▸ DATA FOR THIS EXERCISE
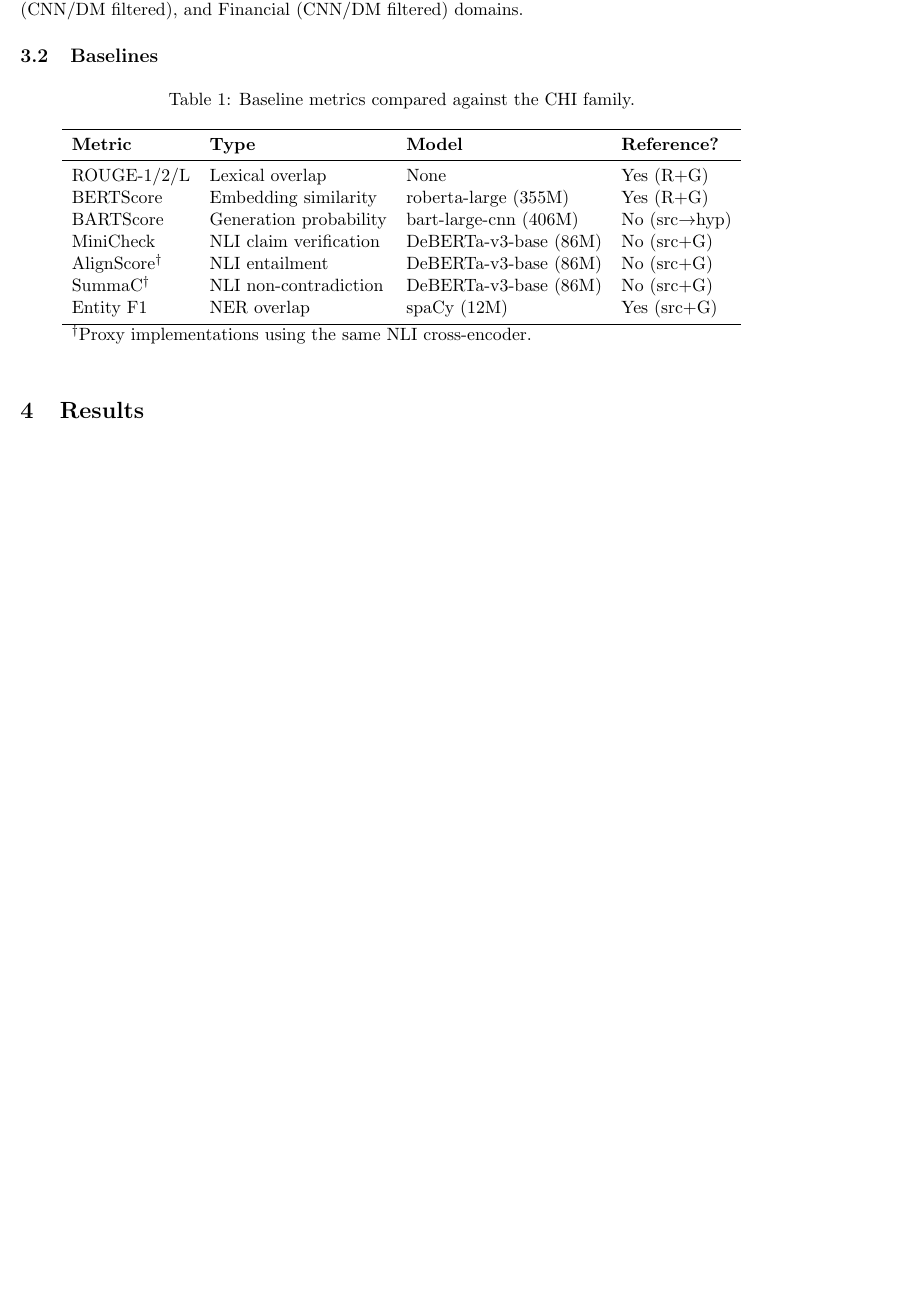
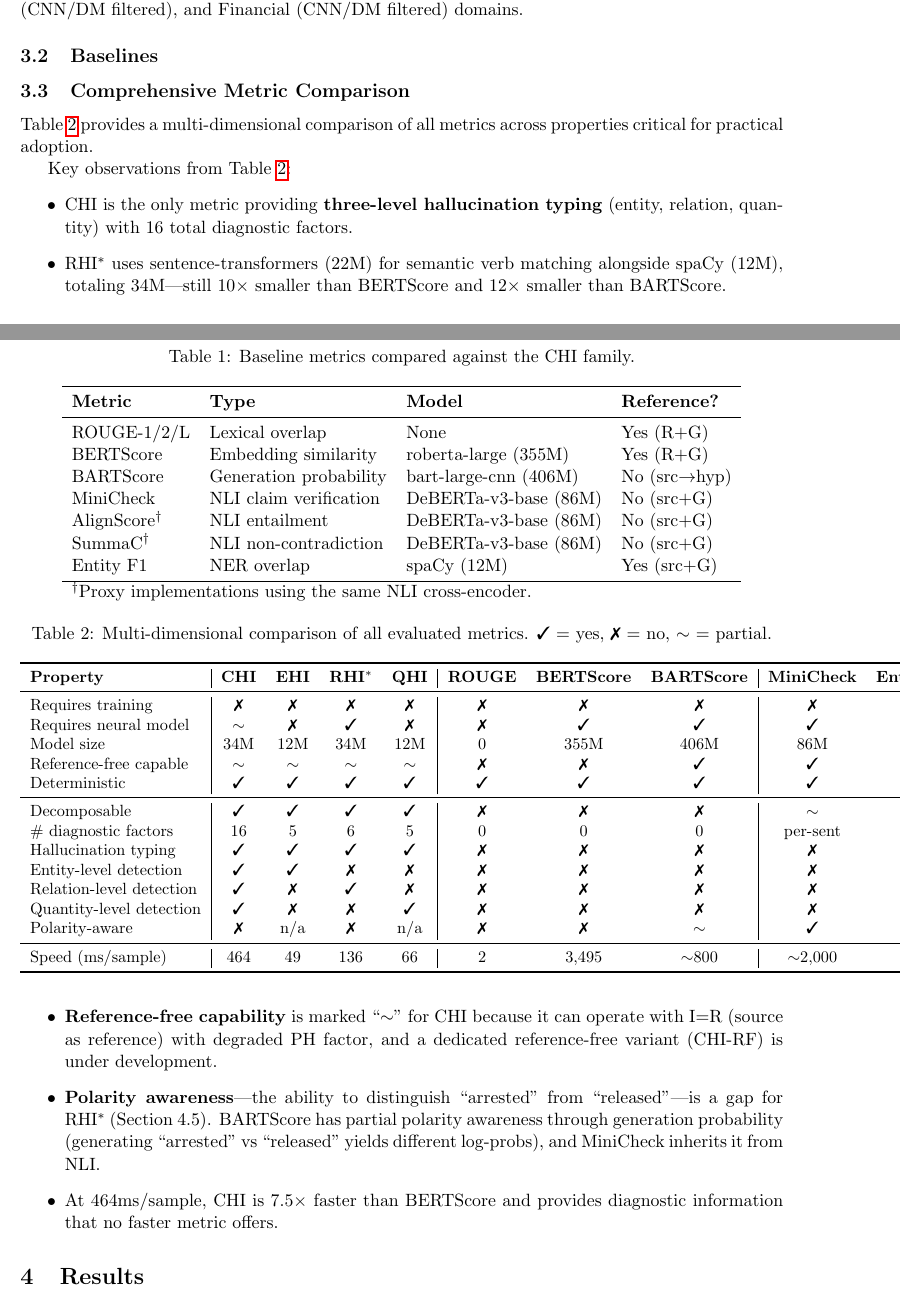
Before and after one commit to katweNLP/Robustness_metric_check, a LaTeX paper (paper/main.tex): part of page 3 of 11 before the commit and two parts of pages 3 and 4 of 12 after it, the two joined at a grey line, cut so that both start at the same text, the shorter picture padded with empty space. Compiled offline with pdfLaTeX.

Commit message:
Add comparison table, GitHub link, system-level BARTScore/MiniCheck
- Multi-dimensional comparison table (Table 3): reference-free, model size,
  decomposability, hallucination typing, polarity awareness, speed
- System-level table updated with BARTScore (avg 0.656, ties CHI) and
  MiniCheck proxy (negative correlations noted as limitation)
- GitHub repo URL added to abstract and conclusion
- HTML dashboard regenerated with all system-level baselines

Co-Authored-By: Claude Opus 4.6 (1M context) <noreply@anthropic.com>

```diff
--- a/paper/main.tex
+++ b/paper/main.tex
@@ -12,6 +12,10 @@
 \usepackage{multirow}
 \usepackage[numbers,sort&compress]{natbib}
 
+\usepackage{amssymb}
+\usepackage{pifont}
+\newcommand{\cmark}{\ding{51}}
+\newcommand{\xmark}{\ding{55}}
 \newcommand{\EHI}{\text{EHI}}
 \newcommand{\RHI}{\text{RHI}^*}
 \newcommand{\QHI}{\text{QHI}}
@@ -142,6 +146,47 @@ Entity F1 & NER overlap & spaCy (12M) & Yes (src+G) \\
 \multicolumn{4}{l}{\textsuperscript{$\dagger$}Proxy implementations using the same NLI cross-encoder.}
 \end{tabular}
 \end{table}
+
+\subsection{Comprehensive Metric Comparison}
+
+Table~\ref{tab:comparison} provides a multi-dimensional comparison of all metrics across properties critical for practical adoption.
+
+\begin{table*}[h]
+\centering
+\caption{Multi-dimensional comparison of all evaluated metrics. \cmark\ = yes, \xmark\ = no, $\sim$ = partial.}
+\label{tab:comparison}
+\small
+\begin{tabular}{l|cccc|ccc|cc}
+\toprule
+\textbf{Property} & \textbf{CHI} & \textbf{EHI} & \textbf{RHI$^*$} & \textbf{QHI} & \textbf{ROUGE} & \textbf{BERTScore} & \textbf{BARTScore} & \textbf{MiniCheck} & \textbf{Entity F1} \\
+\midrule
+Requires training & \xmark & \xmark & \xmark & \xmark & \xmark & \xmark & \xmark & \xmark & \xmark \\
+Requires neural model & $\sim$ & \xmark & \cmark & \xmark & \xmark & \cmark & \cmark & \cmark & \xmark \\
+Model size & 34M & 12M & 34M & 12M & 0 & 355M & 406M & 86M & 12M \\
+Reference-free capable & $\sim$ & $\sim$ & $\sim$ & $\sim$ & \xmark & \xmark & \cmark & \cmark & $\sim$ \\
+Deterministic & \cmark & \cmark & \cmark & \cmark & \cmark & \cmark & \cmark & \cmark & \cmark \\
+\midrule
+Decomposable & \cmark & \cmark & \cmark & \cmark & \xmark & \xmark & \xmark & $\sim$ & \xmark \\
+\# diagnostic factors & 16 & 5 & 6 & 5 & 0 & 0 & 0 & per-sent & 0 \\
+Hallucination typing & \cmark & \cmark & \cmark & \cmark & \xmark & \xmark & \xmark & \xmark & \xmark \\
+Entity-level detection & \cmark & \cmark & \xmark & \xmark & \xmark & \xmark & \xmark & \xmark & $\sim$ \\
+Relation-level detection & \cmark & \xmark & \cmark & \xmark & \xmark & \xmark & \xmark & \xmark & \xmark \\
+Quantity-level detection & \cmark & \xmark & \xmark & \cmark & \xmark & \xmark & \xmark & \xmark & \xmark \\
+Polarity-aware & \xmark & n/a & \xmark & n/a & \xmark & \xmark & $\sim$ & \cmark & \xmark \\
+\midrule
+Speed (ms/sample) & 464 & 49 & 136 & 66 & 2 & 3,495 & $\sim$800 & $\sim$2,000 & $\sim$50 \\
+\bottomrule
+\end{tabular}
+\end{table*}
+
+Key observations from Table~\ref{tab:comparison}:
+\begin{itemize}
+\item CHI is the only metric providing \textbf{three-level hallucination typing} (entity, relation, quantity) with 16 total diagnostic factors.
+\item RHI$^*$ uses sentence-transformers (22M) for semantic verb matching alongside spaCy (12M), totaling 34M---still 10$\times$ smaller than BERTScore and 12$\times$ smaller than BARTScore.
+\item \textbf{Reference-free capability} is marked ``$\sim$'' for CHI because it can operate with I=R (source as reference) with degraded PH factor, and a dedicated reference-free variant (CHI-RF) is under development.
+\item \textbf{Polarity awareness}---the ability to distinguish ``arrested'' from ``released''---is a gap for RHI$^*$ (Section~4.5). BARTScore has partial polarity awareness through generation probability (generating ``arrested'' vs ``released'' yields different log-probs), and MiniCheck inherits it from NLI.
+\item At 464ms/sample, CHI is 7.5$\times$ faster than BERTScore and provides diagnostic information that no faster metric offers.
+\end{itemize}
 
 
 \section{Results}
```
Also changed, not shown: paper/paper.pdf, paper/main.tex (4 more changed lines), 1 other file.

▸ PROBLEM TO SOLVE
Report every line containing the string "xmark" in the material.

▸ RESPONSE TO THE EXERCISE
+\newcommand{\xmark}{\ding{55}}
+\caption{Multi-dimensional comparison of all evaluated metrics. \cmark\ = yes, \xmark\ = no, $\sim$ = partial.}
+Requires training & \xmark & \xmark & \xmark & \xmark & \xmark & \xmark & \xmark & \xmark & \xmark \\
+Requires neural model & $\sim$ & \xmark & \cmark & \xmark & \xmark & \cmark & \cmark & \cmark & \xmark \\
+Reference-free capable & $\sim$ & $\sim$ & $\sim$ & $\sim$ & \xmark & \xmark & \cmark & \cmark & $\sim$ \\
+Decomposable & \cmark & \cmark & \cmark & \cmark & \xmark & \xmark & \xmark & $\sim$ & \xmark \\
+Hallucination typing & \cmark & \cmark & \cmark & \cmark & \xmark & \xmark & \xmark & \xmark & \xmark \\
+Entity-level detection & \cmark & \cmark & \xmark & \xmark & \xmark & \xmark & \xmark & \xmark & $\sim$ \\
+Relation-level detection & \cmark & \xmark & \cmark & \xmark & \xmark & \xmark & \xmark & \xmark & \xmark \\
+Quantity-level detection & \cmark & \xmark & \xmark & \cmark & \xmark & \xmark & \xmark & \xmark & \xmark \\
+Polarity-aware & \xmark & n/a & \xmark & n/a & \xmark & \xmark & $\sim$ & \cmark & \xmark \\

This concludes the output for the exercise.